The late rounds are the best time to draft a quarterback (with the possible exception of drafting Kyler Murray (98.2) in the 9th or 10th). My favorites going a bit later are Jameis Winston (118.4), who could lead the league in pass attempts this year, Dak Prescott (117.6), who may not score 6 rushing TDs again, but has had a full offseason to build chemistry with Amari Cooper. Lamar Jackson (136.6) will significantly outperform his ADP if he makes any improvement whatsoever in the passing game but is being undervalued because public opinion turned on him hard after the playoff game against the Chargers. Do NOT fall prey to the availability heuristic here, as Jackson’s rushing ability gives him the Kyler Murray-like potential that the fantasy community is enamored with. Sam Darnold (170.0) is also an interesting bet for a second-year leap after a prolific final month last year. As always, feel free to drop any of these guys for a streamer, as is tradition with the late-round QB strategy. You can’t exactly go wrong here in 1-QB leagues.
Being a Masochist at TE
It can be a bit scary to wait on your tight end until this point in the draft; before news broke of Chris Herndon’s (176.0) four-game suspension, I’d have been comfortable selecting him here, but, as with RB handcuffs, you don’t want to set one of your roster spots on fire for the first four weeks when you could be using them for waiver pickups. Mark Andrews (172.8), who had a similarly productive rookie season with over 500 receiving yards would be my pivot here, but in practice, I’m doing everything I can to draft Austin Hooper (115.4) a few rounds earlier. Hooper was quietly the TE7 last season while posting 71/660/4, but is going as the TE11, and is in an improving situation this year on a team that invested in pass protection for Matt Ryan. Identify the last tight end you’re comfortable drafting and ensure you get your guy because this is the most infuriating position to stream.
What to Do with K and D/ST
On the topic of kickers and defenses, I recommend not bothering to draft either if you can help it, with the possible exception of a defense you plan to stream for Week 1. Both positions can be streamed relatively easily, and scoring for defenses, in particular, is tough to predict year over year.
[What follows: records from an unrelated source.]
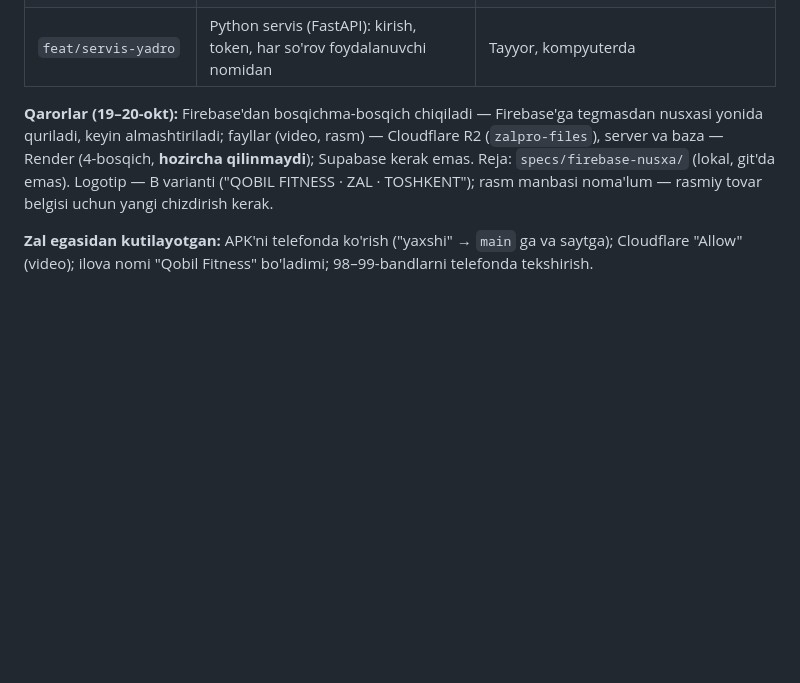
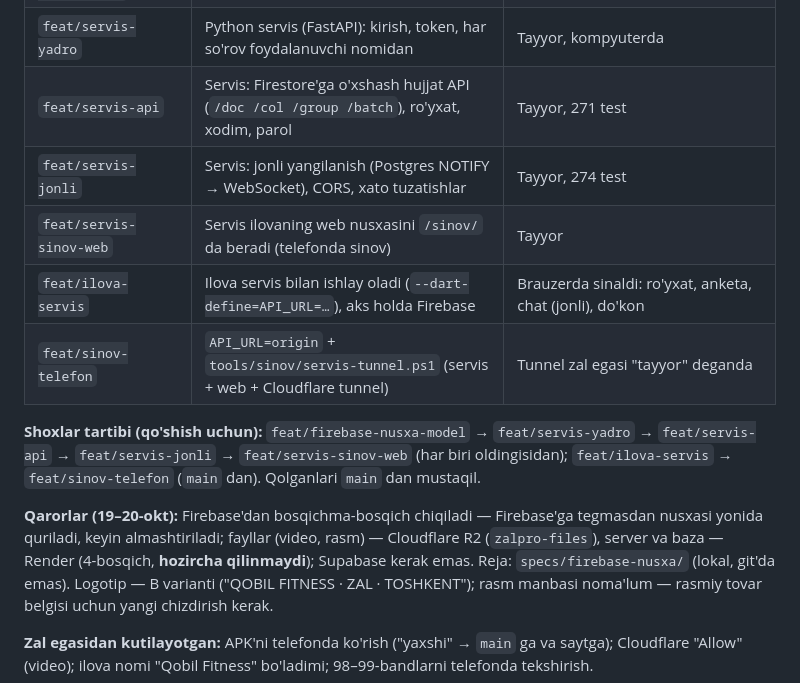
Before and after one commit to xojaurunov/diamond-zal, a Markdown page: DAVOM.md, the part around the change. Rendered like a GitHub page; blank space fills up the shorter version.

Commit message:
docs: DAVOM — servis API, jonli yangilanish, ilova-servis va telefonda sinov shoxlari

```diff
--- a/DAVOM.md
+++ b/DAVOM.md
@@ -23,6 +23,15 @@ GitHub'da, **alohida shoxlarda, `main` ga hali qo'shilmagan va saytga joylanmaga
 | `fix/zaxira-toliq` | Haftalik zaxira to'liq (sahifalash, to'lovlar, mashqlar, rasmlar) | Tayyor, jonli sinaldi |
 | `feat/firebase-nusxa-model` | Firebase'ning Postgres nusxasi: jadvallar, ruxsatlar (237 test), ko'chirish, parollar | Tayyor, kompyuterda (Docker) |
 | `feat/servis-yadro` | Python servis (FastAPI): kirish, token, har so'rov foydalanuvchi nomidan | Tayyor, kompyuterda |
+| `feat/servis-api` | Servis: Firestore'ga o'xshash hujjat API (`/doc /col /group /batch`), ro'yxat, xodim, parol | Tayyor, 271 test |
+| `feat/servis-jonli` | Servis: jonli yangilanish (Postgres NOTIFY → WebSocket), CORS, xato tuzatishlar | Tayyor, 274 test |
+| `feat/servis-sinov-web` | Servis ilovaning web nusxasini `/sinov/` da beradi (telefonda sinov) | Tayyor |
+| `feat/ilova-servis` | Ilova servis bilan ishlay oladi (`--dart-define=API_URL=…`), aks holda Firebase | Brauzerda sinaldi: ro'yxat, anketa, chat (jonli), do'kon |
+| `feat/sinov-telefon` | `API_URL=origin` + `tools/sinov/servis-tunnel.ps1` (servis + web + Cloudflare tunnel) | Tunnel zal egasi "tayyor" deganda |
+
+**Shoxlar tartibi (qo'shish uchun):** `feat/firebase-nusxa-model` → `feat/servis-yadro` → `feat/servis-api` →
+`feat/servis-jonli` → `feat/servis-sinov-web` (har biri oldingisidan); `feat/ilova-servis` → `feat/sinov-telefon`
+(`main` dan). Qolganlari `main` dan mustaqil.
 
 **Qarorlar (19–20-okt):** Firebase'dan bosqichma-bosqich chiqiladi — Firebase'ga tegmasdan
 nusxasi yonida quriladi, keyin almashtiriladi; fayllar (video, rasm) — Cloudflare R2
```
Those who drafted the Jacksonville D/ST last year certainly regretted it, and I imagine something similar will occur with the Chicago D/ST this year. Do not make the mistake of spending a premium on a position that offers little value over waiver wire options from week to week. Draft players with upside at RB and WR instead, especially in earlier drafts when players at the back of your roster could gain value from preseason developments. You can always pick up a kicker and defense just before Week 1.
To bring the main objective back into focus here, remember above all that upside is everything in the late rounds. Make sure to also draft in a way that maximizes the utility of your roster spots early in the year, treating the back of your bench as a tryout for your final draft picks. Don’t bother drafting the player that won’t be able to show you what he’s got until November, or the player that has been showing you what (little) he’s got since 2013. Finally, make sure to get your guys here; there’s really no such thing as a reach after round 10.
You can find me on Twitter @QBLRyan with any questions, takes, or abuse. Good luck to everyone in their drafts!
Photo by Rich Graessle/Icon Sportswire